A lot of our guests happen to have done the same thing before the show is after because they are focused on some type of work or whatever. Would it have been interesting if you said shower? I’ve got a wash off the filth of this show. Walking around in the desert, filming that trailer, I’m sure you’ve got a little bit of something to wash. It was cool, gritty, and awesome stuff that people can latch on to. We are excited about the job and everything you are going to be doing in the future. Where can readers go to learn more about you and the projects you are working on?
I know we talked about some kind of a giveaway for our audience potentially. Did you come up with an idea or should we let them know that’s to be announced?
It’s to be announced but there’s a soul drive component on the horizon. We will plant that seed.
It’s something exciting there and we appreciate it. I’m sure our audience will be pumped as well. Thanks so much.
Thanks for participating. It looks like we have reached the outer limit of the show for this episode. Thanks to everyone for exploring with us. We’ve got space for more adventures on this starship, so invite your friends and recruit some cool strangers that will make this journey also much better. Go to iTunes, rate us, and say something awesome, then go to EdgeOfNft.com to dive further down the rabbit hole. Remember, we always invite you to co-create and build with us at Edge of NFT.
We are unlocking a whole new way to connect and collaborate with us through our own NFT drops, Spirit Seeds leading to Living Tree NFTs, which light the way to our event, NFTLA. It is a one-of-a-kind, immersive and unforgettable experience at LA Live in Los Angeles from March 28 to 30, 2022. Check it out at NFTLA.live. Move quickly because early bird tickets are moving very fast. Lastly, be sure to tune in next time for more great NFT content.
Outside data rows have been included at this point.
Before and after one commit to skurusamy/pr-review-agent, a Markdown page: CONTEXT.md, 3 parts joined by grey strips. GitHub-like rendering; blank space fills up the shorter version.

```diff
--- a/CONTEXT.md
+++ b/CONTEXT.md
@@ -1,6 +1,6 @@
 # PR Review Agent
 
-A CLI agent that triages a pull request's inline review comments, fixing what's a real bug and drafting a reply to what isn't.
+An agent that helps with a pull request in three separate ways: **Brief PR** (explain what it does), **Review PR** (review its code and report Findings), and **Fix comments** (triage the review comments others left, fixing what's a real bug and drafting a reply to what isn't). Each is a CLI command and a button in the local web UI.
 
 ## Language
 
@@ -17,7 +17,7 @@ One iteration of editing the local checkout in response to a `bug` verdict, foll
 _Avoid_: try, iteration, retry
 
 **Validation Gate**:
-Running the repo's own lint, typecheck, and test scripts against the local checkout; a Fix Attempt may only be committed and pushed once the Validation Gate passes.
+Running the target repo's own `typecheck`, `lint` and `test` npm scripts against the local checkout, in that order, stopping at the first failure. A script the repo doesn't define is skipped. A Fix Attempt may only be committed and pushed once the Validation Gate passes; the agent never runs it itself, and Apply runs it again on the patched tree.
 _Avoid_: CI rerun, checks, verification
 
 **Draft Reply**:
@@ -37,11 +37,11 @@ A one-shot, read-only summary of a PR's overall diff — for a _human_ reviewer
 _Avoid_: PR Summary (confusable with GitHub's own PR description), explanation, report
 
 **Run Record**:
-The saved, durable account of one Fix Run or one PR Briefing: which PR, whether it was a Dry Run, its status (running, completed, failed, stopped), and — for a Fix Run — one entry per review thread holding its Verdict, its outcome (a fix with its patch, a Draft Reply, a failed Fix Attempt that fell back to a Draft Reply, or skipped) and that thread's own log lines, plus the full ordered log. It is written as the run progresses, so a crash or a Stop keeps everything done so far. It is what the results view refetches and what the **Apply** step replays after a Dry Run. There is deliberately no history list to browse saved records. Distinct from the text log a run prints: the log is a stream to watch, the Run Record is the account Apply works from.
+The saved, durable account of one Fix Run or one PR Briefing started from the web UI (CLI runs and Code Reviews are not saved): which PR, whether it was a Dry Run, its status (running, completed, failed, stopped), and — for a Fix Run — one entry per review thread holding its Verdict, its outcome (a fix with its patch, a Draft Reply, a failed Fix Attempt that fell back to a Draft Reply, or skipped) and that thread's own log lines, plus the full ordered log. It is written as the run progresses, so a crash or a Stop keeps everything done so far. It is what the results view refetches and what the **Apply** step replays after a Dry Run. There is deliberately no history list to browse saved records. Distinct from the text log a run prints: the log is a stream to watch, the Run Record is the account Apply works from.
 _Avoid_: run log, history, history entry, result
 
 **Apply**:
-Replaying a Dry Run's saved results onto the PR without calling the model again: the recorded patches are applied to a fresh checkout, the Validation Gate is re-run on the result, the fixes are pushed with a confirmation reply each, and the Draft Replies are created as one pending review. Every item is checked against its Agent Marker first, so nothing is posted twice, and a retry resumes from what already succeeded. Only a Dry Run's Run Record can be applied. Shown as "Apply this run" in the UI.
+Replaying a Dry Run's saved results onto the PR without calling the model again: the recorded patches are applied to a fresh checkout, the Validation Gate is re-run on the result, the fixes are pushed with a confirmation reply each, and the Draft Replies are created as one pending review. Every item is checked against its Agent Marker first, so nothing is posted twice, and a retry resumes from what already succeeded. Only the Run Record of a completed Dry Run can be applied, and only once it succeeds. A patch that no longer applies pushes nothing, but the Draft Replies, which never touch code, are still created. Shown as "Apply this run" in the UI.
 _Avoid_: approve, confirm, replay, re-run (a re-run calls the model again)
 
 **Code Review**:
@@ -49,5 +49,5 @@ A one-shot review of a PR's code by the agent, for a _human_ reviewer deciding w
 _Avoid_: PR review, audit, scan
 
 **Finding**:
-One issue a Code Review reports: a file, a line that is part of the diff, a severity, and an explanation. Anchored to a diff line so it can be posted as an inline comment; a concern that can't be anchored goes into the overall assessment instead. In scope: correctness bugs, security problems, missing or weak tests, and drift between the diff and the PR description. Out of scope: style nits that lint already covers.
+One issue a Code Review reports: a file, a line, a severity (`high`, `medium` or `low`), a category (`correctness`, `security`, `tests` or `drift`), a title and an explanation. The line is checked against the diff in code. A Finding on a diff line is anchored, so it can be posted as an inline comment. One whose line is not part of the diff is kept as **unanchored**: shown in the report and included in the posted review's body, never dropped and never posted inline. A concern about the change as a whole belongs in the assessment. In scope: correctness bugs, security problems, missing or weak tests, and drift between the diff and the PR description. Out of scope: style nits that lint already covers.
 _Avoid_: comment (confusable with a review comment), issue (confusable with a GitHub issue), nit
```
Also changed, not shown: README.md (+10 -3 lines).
Thanks for sharing this time with us.
- Matteo Santoro
- Neil Strauss – Previous episode
- Nikita Nguyen – Previous episode
- @MatteoCSantoro – Instagram
- iTunes – Edge of NFT Podcast
- NFTLA.live – NFT LA Conference 2022
- Jenkins The Valet
- Spirit Seeds
About Matteo Santoro
Matteo Santoro directed a sci-fi film titled Higher Power and worked as a VFX artist on movies like “300,” “X-Men,” and “The Incredible Hulk.” He also created album artwork for Nine Inch Nails and TOOL.